Copy out every line of the data where the word "README" is found.

(Dataset items)
○ ○ ○ ○ ○
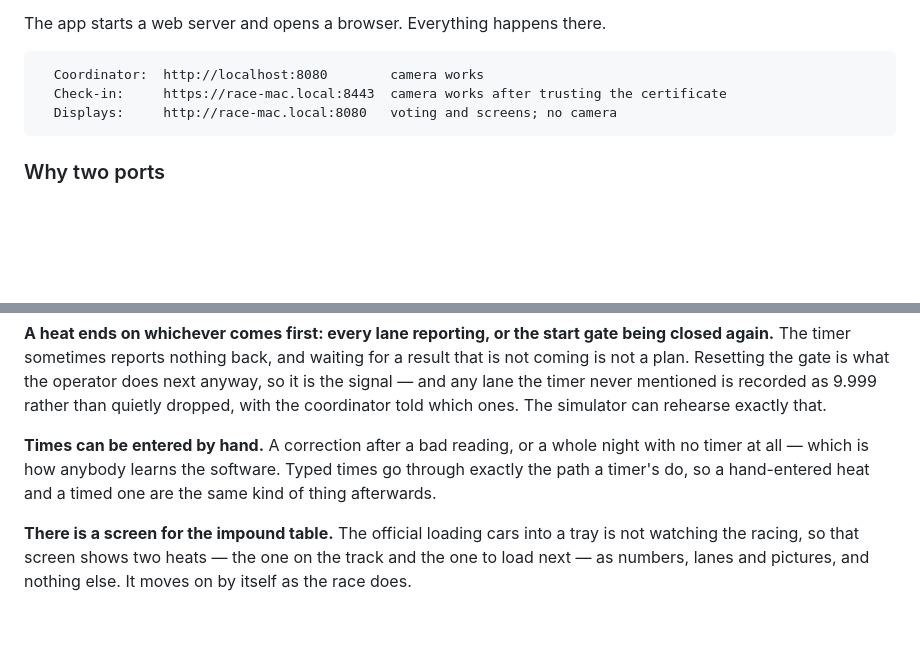
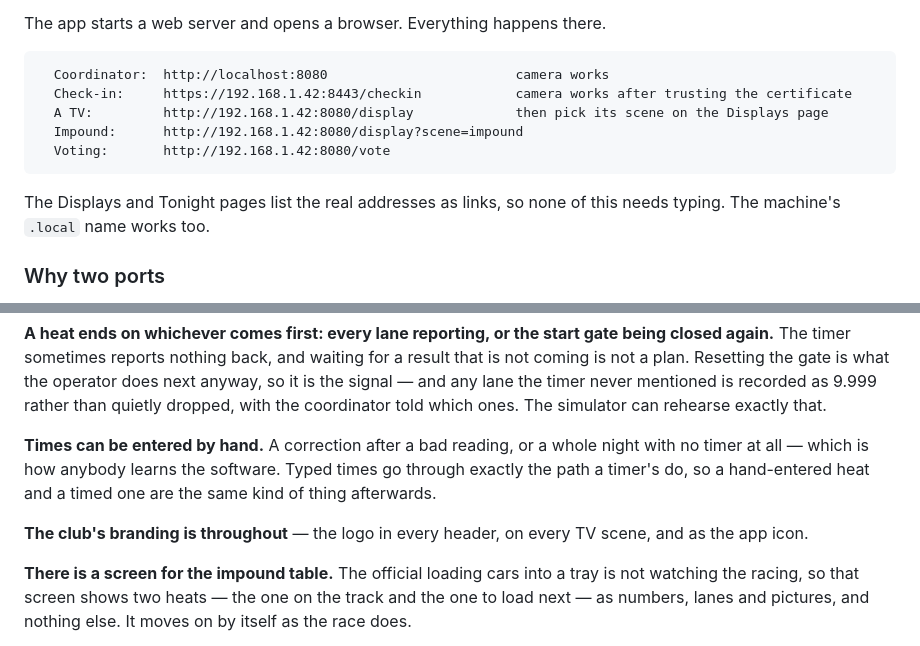
Before and after one commit to davisc01/derbyandales, a Markdown page: README.md, 2 parts joined by grey strips. Drawn GitHub-style; blank space fills up the shorter version.

````diff
--- a/README.md
+++ b/README.md
@@ -66,10 +66,15 @@ whole race night can be rehearsed on a laptop.
 The app starts a web server and opens a browser. Everything happens there.
 
 ```
-  Coordinator:  http://localhost:8080        camera works
-  Check-in:     https://race-mac.local:8443  camera works after trusting the certificate
-  Displays:     http://race-mac.local:8080   voting and screens; no camera
+  Coordinator:  http://localhost:8080                        camera works
+  Check-in:     https://192.168.1.42:8443/checkin            camera works after trusting the certificate
+  A TV:         http://192.168.1.42:8080/display             then pick its scene on the Displays page
+  Impound:      http://192.168.1.42:8080/display?scene=impound
+  Voting:       http://192.168.1.42:8080/vote
 ```
+
+The Displays and Tonight pages list the real addresses as links, so none of
+this needs typing. The machine's `.local` name works too.
 
 ### Why two ports
 
@@ -173,6 +178,9 @@ night with no timer at all — which is how anybody learns the software. Typed
 times go through exactly the path a timer's do, so a hand-entered heat and a
 timed one are the same kind of thing afterwards.
 
+**The club's branding is throughout** — the logo in every header, on every TV
+scene, and as the app icon.
+
 **There is a screen for the impound table.** The official loading cars into a
 tray is not watching the racing, so that screen shows two heats — the one on the
 track and the one to load next — as numbers, lanes and pictures, and nothing
````
Also changed, not shown: CLAUDE.md (+9 -0 lines), docs/ROADMAP.md (+44 -9 lines).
○ ○ ○ ○ ○
Solution to the problem:
Before and after one commit to davisc01/derbyandales, a Markdown page: README.md, 2 parts joined by grey strips. Drawn GitHub-style; blank space fills up the shorter version.
--- a/README.md
+++ b/README.md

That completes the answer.